START THE DATA

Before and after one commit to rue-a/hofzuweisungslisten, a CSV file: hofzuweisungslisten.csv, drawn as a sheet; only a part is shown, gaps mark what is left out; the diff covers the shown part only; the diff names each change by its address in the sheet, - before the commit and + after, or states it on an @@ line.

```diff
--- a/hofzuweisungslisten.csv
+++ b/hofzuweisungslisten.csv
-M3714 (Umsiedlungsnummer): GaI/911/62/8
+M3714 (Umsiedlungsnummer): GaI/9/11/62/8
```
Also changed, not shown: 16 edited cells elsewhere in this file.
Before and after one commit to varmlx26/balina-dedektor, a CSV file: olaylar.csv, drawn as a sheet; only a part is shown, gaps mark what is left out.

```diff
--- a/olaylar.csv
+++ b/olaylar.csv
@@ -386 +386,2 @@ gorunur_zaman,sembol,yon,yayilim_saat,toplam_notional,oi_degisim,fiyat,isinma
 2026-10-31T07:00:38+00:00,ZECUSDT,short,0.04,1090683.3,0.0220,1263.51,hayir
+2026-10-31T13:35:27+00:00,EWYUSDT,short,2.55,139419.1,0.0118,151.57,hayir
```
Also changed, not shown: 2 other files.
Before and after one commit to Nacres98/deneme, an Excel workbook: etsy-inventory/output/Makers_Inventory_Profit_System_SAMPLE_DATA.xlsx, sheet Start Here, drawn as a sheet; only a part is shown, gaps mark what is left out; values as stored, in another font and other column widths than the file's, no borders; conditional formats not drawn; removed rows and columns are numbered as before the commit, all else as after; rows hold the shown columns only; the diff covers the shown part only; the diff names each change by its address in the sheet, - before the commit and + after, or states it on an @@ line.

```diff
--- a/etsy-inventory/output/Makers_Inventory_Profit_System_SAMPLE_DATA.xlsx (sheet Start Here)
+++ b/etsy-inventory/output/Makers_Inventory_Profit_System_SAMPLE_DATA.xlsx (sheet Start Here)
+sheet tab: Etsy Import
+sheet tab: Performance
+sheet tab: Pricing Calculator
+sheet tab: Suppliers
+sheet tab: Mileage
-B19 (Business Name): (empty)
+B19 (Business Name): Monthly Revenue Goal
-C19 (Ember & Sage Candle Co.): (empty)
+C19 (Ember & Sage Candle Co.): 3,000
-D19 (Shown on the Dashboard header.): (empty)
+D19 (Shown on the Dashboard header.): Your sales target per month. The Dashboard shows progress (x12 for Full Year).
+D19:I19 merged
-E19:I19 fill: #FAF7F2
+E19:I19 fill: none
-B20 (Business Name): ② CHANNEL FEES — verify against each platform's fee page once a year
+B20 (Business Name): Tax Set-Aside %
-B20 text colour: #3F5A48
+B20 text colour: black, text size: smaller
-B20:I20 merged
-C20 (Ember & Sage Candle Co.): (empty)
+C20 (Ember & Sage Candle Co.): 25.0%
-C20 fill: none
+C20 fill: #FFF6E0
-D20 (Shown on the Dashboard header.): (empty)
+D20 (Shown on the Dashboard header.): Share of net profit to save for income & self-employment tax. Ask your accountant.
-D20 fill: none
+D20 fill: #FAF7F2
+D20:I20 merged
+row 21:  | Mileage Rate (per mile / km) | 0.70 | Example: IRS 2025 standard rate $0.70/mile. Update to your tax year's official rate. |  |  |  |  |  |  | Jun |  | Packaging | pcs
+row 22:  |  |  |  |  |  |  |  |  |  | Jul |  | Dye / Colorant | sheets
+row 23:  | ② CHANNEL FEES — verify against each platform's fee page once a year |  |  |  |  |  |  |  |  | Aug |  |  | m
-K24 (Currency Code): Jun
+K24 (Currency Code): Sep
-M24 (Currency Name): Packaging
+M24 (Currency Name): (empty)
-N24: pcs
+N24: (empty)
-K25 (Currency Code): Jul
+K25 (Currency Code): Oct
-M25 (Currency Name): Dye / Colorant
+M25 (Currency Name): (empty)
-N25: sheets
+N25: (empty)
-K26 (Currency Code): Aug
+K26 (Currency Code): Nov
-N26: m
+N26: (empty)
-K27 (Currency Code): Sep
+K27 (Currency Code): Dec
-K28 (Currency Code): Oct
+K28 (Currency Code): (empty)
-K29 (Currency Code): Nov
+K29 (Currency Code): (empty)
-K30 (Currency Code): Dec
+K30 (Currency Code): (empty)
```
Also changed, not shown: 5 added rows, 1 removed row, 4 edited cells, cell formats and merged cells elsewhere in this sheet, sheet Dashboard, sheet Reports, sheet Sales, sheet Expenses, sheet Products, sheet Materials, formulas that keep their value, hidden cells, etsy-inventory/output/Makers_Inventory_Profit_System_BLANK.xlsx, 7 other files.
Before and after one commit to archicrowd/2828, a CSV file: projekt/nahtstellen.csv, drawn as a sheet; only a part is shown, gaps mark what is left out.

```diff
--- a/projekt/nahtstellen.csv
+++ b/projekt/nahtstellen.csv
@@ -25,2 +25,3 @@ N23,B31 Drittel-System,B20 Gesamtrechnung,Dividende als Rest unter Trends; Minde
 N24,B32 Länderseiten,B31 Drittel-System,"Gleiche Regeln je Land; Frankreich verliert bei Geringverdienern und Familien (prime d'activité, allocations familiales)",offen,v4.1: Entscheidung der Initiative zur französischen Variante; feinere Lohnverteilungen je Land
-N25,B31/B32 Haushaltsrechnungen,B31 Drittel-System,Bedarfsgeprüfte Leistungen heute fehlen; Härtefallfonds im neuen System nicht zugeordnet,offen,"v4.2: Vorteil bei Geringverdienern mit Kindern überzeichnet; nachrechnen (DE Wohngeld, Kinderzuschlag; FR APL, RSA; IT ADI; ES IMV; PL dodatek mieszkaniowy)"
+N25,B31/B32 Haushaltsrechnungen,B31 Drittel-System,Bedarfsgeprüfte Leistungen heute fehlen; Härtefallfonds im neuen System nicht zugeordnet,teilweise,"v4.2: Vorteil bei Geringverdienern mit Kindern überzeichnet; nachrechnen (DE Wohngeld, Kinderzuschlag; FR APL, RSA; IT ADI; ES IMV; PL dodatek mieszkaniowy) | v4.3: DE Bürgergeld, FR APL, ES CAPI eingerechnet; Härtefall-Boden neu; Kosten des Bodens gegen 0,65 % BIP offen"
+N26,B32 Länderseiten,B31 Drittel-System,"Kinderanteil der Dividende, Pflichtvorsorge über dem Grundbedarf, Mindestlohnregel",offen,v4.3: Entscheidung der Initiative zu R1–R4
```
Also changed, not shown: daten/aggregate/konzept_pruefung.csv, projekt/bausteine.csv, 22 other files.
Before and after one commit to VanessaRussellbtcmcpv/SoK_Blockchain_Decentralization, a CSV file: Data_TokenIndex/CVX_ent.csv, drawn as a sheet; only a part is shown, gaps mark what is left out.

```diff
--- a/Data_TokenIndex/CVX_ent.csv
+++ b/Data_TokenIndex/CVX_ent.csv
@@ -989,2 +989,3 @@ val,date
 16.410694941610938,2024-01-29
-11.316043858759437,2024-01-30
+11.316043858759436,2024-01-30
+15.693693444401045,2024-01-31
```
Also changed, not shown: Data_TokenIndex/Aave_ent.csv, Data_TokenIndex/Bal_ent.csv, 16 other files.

END THE DATA

[EXERCISE PROMPT] Write out a word-for-word copy of every entry above.

[OUTPUT BELOW]
Before and after one commit to rue-a/hofzuweisungslisten, a CSV file: hofzuweisungslisten.csv, drawn as a sheet; only a part is shown, gaps mark what is left out; the diff covers the shown part only; the diff names each change by its address in the sheet, - before the commit and + after, or states it on an @@ line.

```diff
--- a/hofzuweisungslisten.csv
+++ b/hofzuweisungslisten.csv
-M3714 (Umsiedlungsnummer): GaI/911/62/8
+M3714 (Umsiedlungsnummer): GaI/9/11/62/8
```
Also changed, not shown: 16 edited cells elsewhere in this file.
Before and after one commit to varmlx26/balina-dedektor, a CSV file: olaylar.csv, drawn as a sheet; only a part is shown, gaps mark what is left out.

```diff
--- a/olaylar.csv
+++ b/olaylar.csv
@@ -386 +386,2 @@ gorunur_zaman,sembol,yon,yayilim_saat,toplam_notional,oi_degisim,fiyat,isinma
 2026-10-31T07:00:38+00:00,ZECUSDT,short,0.04,1090683.3,0.0220,1263.51,hayir
+2026-10-31T13:35:27+00:00,EWYUSDT,short,2.55,139419.1,0.0118,151.57,hayir
```
Also changed, not shown: 2 other files.
Before and after one commit to Nacres98/deneme, an Excel workbook: etsy-inventory/output/Makers_Inventory_Profit_System_SAMPLE_DATA.xlsx, sheet Start Here, drawn as a sheet; only a part is shown, gaps mark what is left out; values as stored, in another font and other column widths than the file's, no borders; conditional formats not drawn; removed rows and columns are numbered as before the commit, all else as after; rows hold the shown columns only; the diff covers the shown part only; the diff names each change by its address in the sheet, - before the commit and + after, or states it on an @@ line.

```diff
--- a/etsy-inventory/output/Makers_Inventory_Profit_System_SAMPLE_DATA.xlsx (sheet Start Here)
+++ b/etsy-inventory/output/Makers_Inventory_Profit_System_SAMPLE_DATA.xlsx (sheet Start Here)
+sheet tab: Etsy Import
+sheet tab: Performance
+sheet tab: Pricing Calculator
+sheet tab: Suppliers
+sheet tab: Mileage
-B19 (Business Name): (empty)
+B19 (Business Name): Monthly Revenue Goal
-C19 (Ember & Sage Candle Co.): (empty)
+C19 (Ember & Sage Candle Co.): 3,000
-D19 (Shown on the Dashboard header.): (empty)
+D19 (Shown on the Dashboard header.): Your sales target per month. The Dashboard shows progress (x12 for Full Year).
+D19:I19 merged
-E19:I19 fill: #FAF7F2
+E19:I19 fill: none
-B20 (Business Name): ② CHANNEL FEES — verify against each platform's fee page once a year
+B20 (Business Name): Tax Set-Aside %
-B20 text colour: #3F5A48
+B20 text colour: black, text size: smaller
-B20:I20 merged
-C20 (Ember & Sage Candle Co.): (empty)
+C20 (Ember & Sage Candle Co.): 25.0%
-C20 fill: none
+C20 fill: #FFF6E0
-D20 (Shown on the Dashboard header.): (empty)
+D20 (Shown on the Dashboard header.): Share of net profit to save for income & self-employment tax. Ask your accountant.
-D20 fill: none
+D20 fill: #FAF7F2
+D20:I20 merged
+row 21:  | Mileage Rate (per mile / km) | 0.70 | Example: IRS 2025 standard rate $0.70/mile. Update to your tax year's official rate. |  |  |  |  |  |  | Jun |  | Packaging | pcs
+row 22:  |  |  |  |  |  |  |  |  |  | Jul |  | Dye / Colorant | sheets
+row 23:  | ② CHANNEL FEES — verify against each platform's fee page once a year |  |  |  |  |  |  |  |  | Aug |  |  | m
-K24 (Currency Code): Jun
+K24 (Currency Code): Sep
-M24 (Currency Name): Packaging
+M24 (Currency Name): (empty)
-N24: pcs
+N24: (empty)
-K25 (Currency Code): Jul
+K25 (Currency Code): Oct
-M25 (Currency Name): Dye / Colorant
+M25 (Currency Name): (empty)
-N25: sheets
+N25: (empty)
-K26 (Currency Code): Aug
+K26 (Currency Code): Nov
-N26: m
+N26: (empty)
-K27 (Currency Code): Sep
+K27 (Currency Code): Dec
-K28 (Currency Code): Oct
+K28 (Currency Code): (empty)
-K29 (Currency Code): Nov
+K29 (Currency Code): (empty)
-K30 (Currency Code): Dec
+K30 (Currency Code): (empty)
```
Also changed, not shown: 5 added rows, 1 removed row, 4 edited cells, cell formats and merged cells elsewhere in this sheet, sheet Dashboard, sheet Reports, sheet Sales, sheet Expenses, sheet Products, sheet Materials, formulas that keep their value, hidden cells, etsy-inventory/output/Makers_Inventory_Profit_System_BLANK.xlsx, 7 other files.
Before and after one commit to archicrowd/2828, a CSV file: projekt/nahtstellen.csv, drawn as a sheet; only a part is shown, gaps mark what is left out.

```diff
--- a/projekt/nahtstellen.csv
+++ b/projekt/nahtstellen.csv
@@ -25,2 +25,3 @@ N23,B31 Drittel-System,B20 Gesamtrechnung,Dividende als Rest unter Trends; Minde
 N24,B32 Länderseiten,B31 Drittel-System,"Gleiche Regeln je Land; Frankreich verliert bei Geringverdienern und Familien (prime d'activité, allocations familiales)",offen,v4.1: Entscheidung der Initiative zur französischen Variante; feinere Lohnverteilungen je Land
-N25,B31/B32 Haushaltsrechnungen,B31 Drittel-System,Bedarfsgeprüfte Leistungen heute fehlen; Härtefallfonds im neuen System nicht zugeordnet,offen,"v4.2: Vorteil bei Geringverdienern mit Kindern überzeichnet; nachrechnen (DE Wohngeld, Kinderzuschlag; FR APL, RSA; IT ADI; ES IMV; PL dodatek mieszkaniowy)"
+N25,B31/B32 Haushaltsrechnungen,B31 Drittel-System,Bedarfsgeprüfte Leistungen heute fehlen; Härtefallfonds im neuen System nicht zugeordnet,teilweise,"v4.2: Vorteil bei Geringverdienern mit Kindern überzeichnet; nachrechnen (DE Wohngeld, Kinderzuschlag; FR APL, RSA; IT ADI; ES IMV; PL dodatek mieszkaniowy) | v4.3: DE Bürgergeld, FR APL, ES CAPI eingerechnet; Härtefall-Boden neu; Kosten des Bodens gegen 0,65 % BIP offen"
+N26,B32 Länderseiten,B31 Drittel-System,"Kinderanteil der Dividende, Pflichtvorsorge über dem Grundbedarf, Mindestlohnregel",offen,v4.3: Entscheidung der Initiative zu R1–R4
```
Also changed, not shown: daten/aggregate/konzept_pruefung.csv, projekt/bausteine.csv, 22 other files.
Before and after one commit to VanessaRussellbtcmcpv/SoK_Blockchain_Decentralization, a CSV file: Data_TokenIndex/CVX_ent.csv, drawn as a sheet; only a part is shown, gaps mark what is left out.

```diff
--- a/Data_TokenIndex/CVX_ent.csv
+++ b/Data_TokenIndex/CVX_ent.csv
@@ -989,2 +989,3 @@ val,date
 16.410694941610938,2024-01-29
-11.316043858759437,2024-01-30
+11.316043858759436,2024-01-30
+15.693693444401045,2024-01-31
```
Also changed, not shown: Data_TokenIndex/Aave_ent.csv, Data_TokenIndex/Bal_ent.csv, 16 other files.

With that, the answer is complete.